There is a quiet revolution happening in our libraries. Libraries are becoming more and more like chain bookshops where you can predict what brands will be available, and discovery is increasingly a thing of the past. Libraries’ role as a curator of content has been outsourced to enterprises whose interests are more commercial than aesthetic. Curating and discovery will still happen, but in the unreliable ecosystem of internet blogs and paid for review sites. Librarians are prime targets for replacement by robots who dispense rather than analyse and evaluate, although recent strides in AI cognition may yet save libraries from becoming ATM dispensers.

And global temperatures are still rising.

Do you have any library stories to share?

Thursday, 20 September 2018

Lauren Daniels Make a Splash @ Thirroul Women Writers Festival

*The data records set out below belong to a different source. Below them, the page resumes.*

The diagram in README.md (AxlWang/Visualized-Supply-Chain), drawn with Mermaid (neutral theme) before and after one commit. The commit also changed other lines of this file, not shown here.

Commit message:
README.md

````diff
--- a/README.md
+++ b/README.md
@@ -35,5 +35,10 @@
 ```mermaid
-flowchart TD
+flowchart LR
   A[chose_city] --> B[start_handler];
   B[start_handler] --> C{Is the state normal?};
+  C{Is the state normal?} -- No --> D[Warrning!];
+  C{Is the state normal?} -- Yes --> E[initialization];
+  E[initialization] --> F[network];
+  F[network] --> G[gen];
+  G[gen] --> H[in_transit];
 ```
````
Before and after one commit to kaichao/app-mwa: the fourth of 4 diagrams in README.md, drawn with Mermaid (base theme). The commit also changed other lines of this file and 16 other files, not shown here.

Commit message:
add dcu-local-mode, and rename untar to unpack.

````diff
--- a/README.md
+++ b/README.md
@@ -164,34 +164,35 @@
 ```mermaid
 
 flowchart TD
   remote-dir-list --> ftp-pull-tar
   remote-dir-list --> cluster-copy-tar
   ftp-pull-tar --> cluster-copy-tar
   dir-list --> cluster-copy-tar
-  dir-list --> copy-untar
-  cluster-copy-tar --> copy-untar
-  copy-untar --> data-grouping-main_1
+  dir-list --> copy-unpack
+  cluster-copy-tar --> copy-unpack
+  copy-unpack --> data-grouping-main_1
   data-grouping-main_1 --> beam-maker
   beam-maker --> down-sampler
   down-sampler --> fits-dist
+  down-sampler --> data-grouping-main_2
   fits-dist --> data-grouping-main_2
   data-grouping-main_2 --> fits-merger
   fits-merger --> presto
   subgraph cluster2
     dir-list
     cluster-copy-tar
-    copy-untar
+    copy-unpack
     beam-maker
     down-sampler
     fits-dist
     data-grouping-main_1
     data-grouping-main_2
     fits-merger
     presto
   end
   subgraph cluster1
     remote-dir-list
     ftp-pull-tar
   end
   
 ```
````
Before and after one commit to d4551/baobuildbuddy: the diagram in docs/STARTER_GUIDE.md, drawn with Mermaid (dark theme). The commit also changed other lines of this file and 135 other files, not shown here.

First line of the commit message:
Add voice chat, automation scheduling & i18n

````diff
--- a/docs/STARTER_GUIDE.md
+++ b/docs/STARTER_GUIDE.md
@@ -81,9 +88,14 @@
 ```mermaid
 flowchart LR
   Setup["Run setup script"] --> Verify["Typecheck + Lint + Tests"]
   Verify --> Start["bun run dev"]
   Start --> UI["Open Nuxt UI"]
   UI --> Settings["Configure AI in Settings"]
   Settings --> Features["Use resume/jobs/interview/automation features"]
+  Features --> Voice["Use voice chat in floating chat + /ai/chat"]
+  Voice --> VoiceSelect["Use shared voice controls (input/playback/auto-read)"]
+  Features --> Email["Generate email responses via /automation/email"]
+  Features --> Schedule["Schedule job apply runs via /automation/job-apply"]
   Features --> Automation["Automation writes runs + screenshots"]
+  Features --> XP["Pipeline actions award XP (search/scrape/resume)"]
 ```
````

Lauren Daniels recently attended the Thirroul Women Writers Festival to talk about her book Serpent's Wake: a tale for the bitten
Bridget McKern, another author at the festival, was so moved by Lauren's novel that she wrote a review that we thought you might like to see. 
This is the way Lauren Elise Daniel’s book Serpents Wake infiltrated my consciousness. I would describe it as a book that reaches the depths of human suffering, sacrifice and compassion but at the same time has a fairytale quality that keeps the reader in a mystical but safe relationship with the story just like being a child having stories read at my mother’s knee.  
You know when you read a good book - you can’t put it down easily and it dwells in your waking and dreaming moments. It somehow reaches a deeper level of psychic consciousness and you feel as if you have been there before.  The cover took me in with its Celtic swirls and strange mediaeval feel. The style is interesting as not one character has a proper name ... but it works by suggestion, action and character as the story unfolds. We gradually come to know the Girl, the Captain, the Poet, the parents and villagers; the crew of the ship, all by association with the storyline.
Serpents Wake is a mythic fairy story balanced with archetypes of enough conviction of reality to really reach down into trauma experiences and the tough but sweetest learnings of love. There is a veritable company of archetypal characters besides the Girl / Heroine / Wounded Healer who is swallowed by the great serpent. To name a few: 

 The Poet, the Wolf; the Hunter; the Serpent; the Beast (human and animal); the Mother; the Father; the Doctor; (3 doctors) the Doctor’s Wife (who is an indigenous healer); the Cook; the Wounded Hero / Captain....
 I would recommend this book for heroic girls and boys (who may not yet know they are hero/heroines who have been ‘bitten’ by life circumstances beyond their control); parents of lost children; students of life; trauma counsellors and psychologists refugees, asylum seekers and aliens. 
The book is full of poetic imagery and imagination. The language has a gothic and mediaeval taste and some passages simply took my breath away with beauty.The one I wanted to keep for ever came in the love scene at the end (p. 299)‘In the bed of arms and legs, sleep softened them and made them edgeless.’I read it to my husband of fifty years and he agreed!